As legislators and regulators across Europe – Brexit bit between their teeth – are poised for all sorts of eventualities, advisers can at least rest assured that change is the constant on which they can depend.
But in the midst of seemingly constant flux, it can become easy to bow to what is insisted upon and lose sight of that which is needed – which, in turn, can be to the detriment of the very people said change set out to serve.
I thought of this when I saw an interesting study recently, which found that one to five-year-olds showed stories such as Rupert the Bear wearing clothes led to less factual knowledge and reasoning. Scientists say books that portray animals realistically lead to more learning and “more accurate biological understanding”.
But greater accuracy alone may not add even a modicum of meaning. And without meaning, well, there is not much. Pursuit of factual excellence while ignoring the story (of consumers lives) in which these facts are played out will not lead to better outcomes for anyone. In order to connect powerfully and meaningfully we must insist on more than cold, hard facts, creating a story that clients can not only understand but also experience.
The poet and journalist George Sylvester Viereck charmed an interview out of an initially reluctant superstar physicist. He asked: “How do you account for your discoveries? Through intuition or inspiration?”
Albert Einstein replied: “Both. I sometimes feel I am right but do not know it. When two expeditions of scientists went to test my theory, I was convinced they would confirm my theory. I wasn’t surprised when the results confirmed my intuition but I would have been surprised had I been wrong. I’m enough of an artist to draw freely on my imagination, which I think is more important than knowledge. Knowledge is limited. Imagination encircles the world.”

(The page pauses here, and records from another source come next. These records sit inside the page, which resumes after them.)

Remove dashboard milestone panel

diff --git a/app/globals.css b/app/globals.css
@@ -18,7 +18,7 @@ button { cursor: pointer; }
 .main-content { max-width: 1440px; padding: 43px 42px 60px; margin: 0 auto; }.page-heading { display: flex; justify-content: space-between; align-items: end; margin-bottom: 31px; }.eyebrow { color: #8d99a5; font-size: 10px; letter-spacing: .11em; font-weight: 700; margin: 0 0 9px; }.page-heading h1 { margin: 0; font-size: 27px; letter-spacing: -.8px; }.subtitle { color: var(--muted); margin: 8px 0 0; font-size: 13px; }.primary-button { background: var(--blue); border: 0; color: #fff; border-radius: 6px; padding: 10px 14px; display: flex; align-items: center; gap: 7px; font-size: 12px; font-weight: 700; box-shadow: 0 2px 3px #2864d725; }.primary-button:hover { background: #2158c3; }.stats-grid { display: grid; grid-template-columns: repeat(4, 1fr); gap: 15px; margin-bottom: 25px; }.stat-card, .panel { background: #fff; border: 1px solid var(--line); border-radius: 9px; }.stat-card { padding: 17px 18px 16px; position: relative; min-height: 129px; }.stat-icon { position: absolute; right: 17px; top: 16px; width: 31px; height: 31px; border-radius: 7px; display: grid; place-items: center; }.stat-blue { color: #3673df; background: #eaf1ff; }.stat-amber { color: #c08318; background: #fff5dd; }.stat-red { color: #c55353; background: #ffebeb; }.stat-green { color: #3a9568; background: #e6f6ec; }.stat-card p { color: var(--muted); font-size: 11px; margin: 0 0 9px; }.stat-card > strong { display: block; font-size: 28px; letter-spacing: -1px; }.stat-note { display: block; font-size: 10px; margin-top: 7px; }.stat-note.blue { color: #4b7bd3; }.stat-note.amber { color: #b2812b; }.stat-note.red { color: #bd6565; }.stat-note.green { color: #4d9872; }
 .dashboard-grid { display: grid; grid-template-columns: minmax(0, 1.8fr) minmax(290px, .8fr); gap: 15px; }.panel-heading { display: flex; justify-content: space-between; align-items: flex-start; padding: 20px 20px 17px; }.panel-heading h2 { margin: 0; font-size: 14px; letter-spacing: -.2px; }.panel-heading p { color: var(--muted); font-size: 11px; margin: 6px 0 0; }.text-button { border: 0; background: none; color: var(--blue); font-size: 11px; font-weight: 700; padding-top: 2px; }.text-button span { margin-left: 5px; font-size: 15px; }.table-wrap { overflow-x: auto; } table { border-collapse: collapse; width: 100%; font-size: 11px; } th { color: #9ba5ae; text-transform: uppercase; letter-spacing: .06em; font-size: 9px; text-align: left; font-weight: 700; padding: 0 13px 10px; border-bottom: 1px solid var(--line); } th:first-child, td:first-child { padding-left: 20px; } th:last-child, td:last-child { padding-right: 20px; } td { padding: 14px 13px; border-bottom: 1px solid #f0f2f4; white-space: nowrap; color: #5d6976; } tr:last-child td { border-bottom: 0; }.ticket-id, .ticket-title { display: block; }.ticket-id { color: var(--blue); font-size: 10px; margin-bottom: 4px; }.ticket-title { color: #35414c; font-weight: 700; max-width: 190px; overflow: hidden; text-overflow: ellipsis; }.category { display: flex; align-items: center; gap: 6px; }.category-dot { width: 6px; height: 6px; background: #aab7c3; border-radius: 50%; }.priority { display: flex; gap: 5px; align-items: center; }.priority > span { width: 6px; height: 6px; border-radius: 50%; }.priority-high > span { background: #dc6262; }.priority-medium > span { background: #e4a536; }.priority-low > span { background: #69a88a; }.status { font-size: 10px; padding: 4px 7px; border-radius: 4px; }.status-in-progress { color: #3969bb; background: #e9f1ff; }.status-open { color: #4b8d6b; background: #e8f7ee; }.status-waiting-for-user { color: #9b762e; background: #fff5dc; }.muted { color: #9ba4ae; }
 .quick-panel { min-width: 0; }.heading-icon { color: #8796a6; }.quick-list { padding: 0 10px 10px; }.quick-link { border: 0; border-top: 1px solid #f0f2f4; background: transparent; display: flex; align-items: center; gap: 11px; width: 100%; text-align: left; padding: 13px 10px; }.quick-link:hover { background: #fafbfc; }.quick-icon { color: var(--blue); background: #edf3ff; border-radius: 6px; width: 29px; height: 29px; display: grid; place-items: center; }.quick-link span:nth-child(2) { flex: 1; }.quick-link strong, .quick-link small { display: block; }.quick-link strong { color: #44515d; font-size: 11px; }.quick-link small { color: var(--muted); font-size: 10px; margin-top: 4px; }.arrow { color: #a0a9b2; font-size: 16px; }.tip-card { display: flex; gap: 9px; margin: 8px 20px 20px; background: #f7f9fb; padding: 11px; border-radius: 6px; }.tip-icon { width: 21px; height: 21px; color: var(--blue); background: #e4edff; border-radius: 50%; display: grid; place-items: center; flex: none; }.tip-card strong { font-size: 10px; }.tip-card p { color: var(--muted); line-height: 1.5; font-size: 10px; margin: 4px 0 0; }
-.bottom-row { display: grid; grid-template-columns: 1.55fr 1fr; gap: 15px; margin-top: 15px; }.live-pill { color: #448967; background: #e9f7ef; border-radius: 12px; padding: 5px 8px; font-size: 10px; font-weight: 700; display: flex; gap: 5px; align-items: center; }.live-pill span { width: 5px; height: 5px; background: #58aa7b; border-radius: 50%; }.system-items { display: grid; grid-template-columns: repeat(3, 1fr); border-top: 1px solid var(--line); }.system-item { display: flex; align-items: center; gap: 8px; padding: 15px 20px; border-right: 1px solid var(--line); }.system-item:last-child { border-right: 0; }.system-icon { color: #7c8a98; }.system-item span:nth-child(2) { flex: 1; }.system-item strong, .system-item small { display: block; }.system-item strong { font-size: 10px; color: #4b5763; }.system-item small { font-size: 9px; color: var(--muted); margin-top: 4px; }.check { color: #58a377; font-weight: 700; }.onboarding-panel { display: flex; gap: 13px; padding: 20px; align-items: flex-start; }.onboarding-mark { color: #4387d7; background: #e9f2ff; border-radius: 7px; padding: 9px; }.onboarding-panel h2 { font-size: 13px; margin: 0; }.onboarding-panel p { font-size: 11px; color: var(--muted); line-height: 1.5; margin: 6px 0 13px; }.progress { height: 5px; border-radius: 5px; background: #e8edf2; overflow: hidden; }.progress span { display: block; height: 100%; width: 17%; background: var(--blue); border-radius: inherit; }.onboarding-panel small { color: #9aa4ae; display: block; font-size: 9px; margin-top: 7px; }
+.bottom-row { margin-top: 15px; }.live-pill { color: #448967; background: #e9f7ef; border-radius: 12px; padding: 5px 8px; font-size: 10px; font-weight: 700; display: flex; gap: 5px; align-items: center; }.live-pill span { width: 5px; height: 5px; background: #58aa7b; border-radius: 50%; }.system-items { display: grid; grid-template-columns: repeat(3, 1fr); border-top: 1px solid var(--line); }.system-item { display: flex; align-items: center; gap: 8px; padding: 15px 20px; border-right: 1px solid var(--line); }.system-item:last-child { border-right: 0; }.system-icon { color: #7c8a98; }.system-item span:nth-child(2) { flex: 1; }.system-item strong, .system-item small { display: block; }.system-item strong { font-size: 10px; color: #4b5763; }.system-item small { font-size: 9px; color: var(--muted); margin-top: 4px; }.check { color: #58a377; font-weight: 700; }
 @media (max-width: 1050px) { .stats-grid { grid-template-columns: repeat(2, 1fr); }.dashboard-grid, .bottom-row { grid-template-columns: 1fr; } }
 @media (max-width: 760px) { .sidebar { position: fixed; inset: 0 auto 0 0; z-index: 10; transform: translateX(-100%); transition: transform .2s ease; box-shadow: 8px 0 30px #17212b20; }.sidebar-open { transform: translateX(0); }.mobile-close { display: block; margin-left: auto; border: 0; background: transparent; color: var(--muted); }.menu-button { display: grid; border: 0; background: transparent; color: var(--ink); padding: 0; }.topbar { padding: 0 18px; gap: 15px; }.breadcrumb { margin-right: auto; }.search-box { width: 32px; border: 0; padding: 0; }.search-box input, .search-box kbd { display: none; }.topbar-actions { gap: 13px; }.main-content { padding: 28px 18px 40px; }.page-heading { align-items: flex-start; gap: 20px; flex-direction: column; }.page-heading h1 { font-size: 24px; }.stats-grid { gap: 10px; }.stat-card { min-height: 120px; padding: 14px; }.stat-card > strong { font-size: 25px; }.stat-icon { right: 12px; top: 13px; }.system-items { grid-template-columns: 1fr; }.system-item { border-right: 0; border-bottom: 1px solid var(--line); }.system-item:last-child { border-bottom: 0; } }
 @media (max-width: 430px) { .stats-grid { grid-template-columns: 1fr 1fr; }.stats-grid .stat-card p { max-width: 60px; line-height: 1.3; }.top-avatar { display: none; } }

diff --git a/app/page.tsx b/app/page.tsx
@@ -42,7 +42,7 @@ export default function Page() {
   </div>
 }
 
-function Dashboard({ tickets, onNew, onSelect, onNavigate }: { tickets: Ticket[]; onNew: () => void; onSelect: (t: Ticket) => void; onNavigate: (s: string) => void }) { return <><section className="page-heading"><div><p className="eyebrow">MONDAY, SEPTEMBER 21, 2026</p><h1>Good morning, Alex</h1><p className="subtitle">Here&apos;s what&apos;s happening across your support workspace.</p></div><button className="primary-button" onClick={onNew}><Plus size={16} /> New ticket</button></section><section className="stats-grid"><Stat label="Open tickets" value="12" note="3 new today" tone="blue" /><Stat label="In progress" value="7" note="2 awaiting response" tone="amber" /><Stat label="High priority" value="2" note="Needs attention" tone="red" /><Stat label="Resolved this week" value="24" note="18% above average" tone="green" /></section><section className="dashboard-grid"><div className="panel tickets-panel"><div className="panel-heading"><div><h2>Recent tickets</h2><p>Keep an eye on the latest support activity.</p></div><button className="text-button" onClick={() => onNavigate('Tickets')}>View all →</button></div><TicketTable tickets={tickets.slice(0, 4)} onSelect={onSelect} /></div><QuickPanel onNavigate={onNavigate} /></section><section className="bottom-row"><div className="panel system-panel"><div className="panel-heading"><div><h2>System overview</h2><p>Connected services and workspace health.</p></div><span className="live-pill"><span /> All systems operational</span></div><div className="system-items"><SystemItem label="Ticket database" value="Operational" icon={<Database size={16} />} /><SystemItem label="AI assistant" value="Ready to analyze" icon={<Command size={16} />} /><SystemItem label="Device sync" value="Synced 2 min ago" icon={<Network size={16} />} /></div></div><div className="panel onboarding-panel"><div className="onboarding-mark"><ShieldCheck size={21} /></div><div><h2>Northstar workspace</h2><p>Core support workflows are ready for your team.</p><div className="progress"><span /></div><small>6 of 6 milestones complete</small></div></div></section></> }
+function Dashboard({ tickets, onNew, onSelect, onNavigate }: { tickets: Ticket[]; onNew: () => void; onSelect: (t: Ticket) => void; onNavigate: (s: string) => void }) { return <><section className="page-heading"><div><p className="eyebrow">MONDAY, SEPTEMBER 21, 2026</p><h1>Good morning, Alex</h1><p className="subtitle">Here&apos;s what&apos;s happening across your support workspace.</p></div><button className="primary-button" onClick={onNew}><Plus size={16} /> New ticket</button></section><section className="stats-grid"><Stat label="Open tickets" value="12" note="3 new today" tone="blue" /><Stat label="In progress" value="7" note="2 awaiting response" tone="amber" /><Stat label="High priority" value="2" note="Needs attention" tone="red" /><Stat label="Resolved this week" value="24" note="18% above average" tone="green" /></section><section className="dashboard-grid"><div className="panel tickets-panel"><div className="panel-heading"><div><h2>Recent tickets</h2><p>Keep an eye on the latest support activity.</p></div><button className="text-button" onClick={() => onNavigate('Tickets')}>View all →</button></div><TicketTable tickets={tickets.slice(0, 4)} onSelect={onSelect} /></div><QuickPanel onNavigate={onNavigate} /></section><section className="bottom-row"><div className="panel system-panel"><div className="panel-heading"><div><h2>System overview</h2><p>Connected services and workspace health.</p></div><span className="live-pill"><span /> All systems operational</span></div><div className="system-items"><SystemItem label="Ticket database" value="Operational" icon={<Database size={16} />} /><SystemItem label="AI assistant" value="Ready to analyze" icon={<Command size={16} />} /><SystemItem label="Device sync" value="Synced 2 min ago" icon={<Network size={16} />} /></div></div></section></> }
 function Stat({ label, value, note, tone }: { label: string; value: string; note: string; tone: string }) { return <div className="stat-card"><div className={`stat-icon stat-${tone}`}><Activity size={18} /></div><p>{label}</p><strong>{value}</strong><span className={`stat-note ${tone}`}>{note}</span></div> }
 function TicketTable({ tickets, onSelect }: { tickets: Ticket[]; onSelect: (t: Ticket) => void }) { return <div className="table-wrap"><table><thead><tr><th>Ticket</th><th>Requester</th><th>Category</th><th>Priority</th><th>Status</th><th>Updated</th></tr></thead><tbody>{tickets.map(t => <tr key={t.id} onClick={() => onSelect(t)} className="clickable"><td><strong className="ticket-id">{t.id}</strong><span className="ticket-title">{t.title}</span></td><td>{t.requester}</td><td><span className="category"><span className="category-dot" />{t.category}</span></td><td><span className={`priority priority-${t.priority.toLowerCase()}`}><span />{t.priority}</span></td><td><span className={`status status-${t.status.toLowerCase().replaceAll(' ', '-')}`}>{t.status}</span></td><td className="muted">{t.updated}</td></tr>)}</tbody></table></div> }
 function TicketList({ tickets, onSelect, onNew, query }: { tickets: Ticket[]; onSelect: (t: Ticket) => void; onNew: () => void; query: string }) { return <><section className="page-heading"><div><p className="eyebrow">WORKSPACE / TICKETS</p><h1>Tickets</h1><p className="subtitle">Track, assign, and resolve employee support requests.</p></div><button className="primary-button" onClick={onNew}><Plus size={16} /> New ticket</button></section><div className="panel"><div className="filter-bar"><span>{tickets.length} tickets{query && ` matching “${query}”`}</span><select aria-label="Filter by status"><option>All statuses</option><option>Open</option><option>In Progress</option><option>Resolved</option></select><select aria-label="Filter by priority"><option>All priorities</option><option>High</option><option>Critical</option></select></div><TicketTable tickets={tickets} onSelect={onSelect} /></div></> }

Throughout our development as a species, we have relied on a blend of imagination and knowledge. Both are valuable. The Oxford English Dictionary states that imagination involves “forming a mental concept of what is not actually present to the senses”.
This is imperative in the intangible world of financial services.
Phil Wickenden is managing director at Cicero Research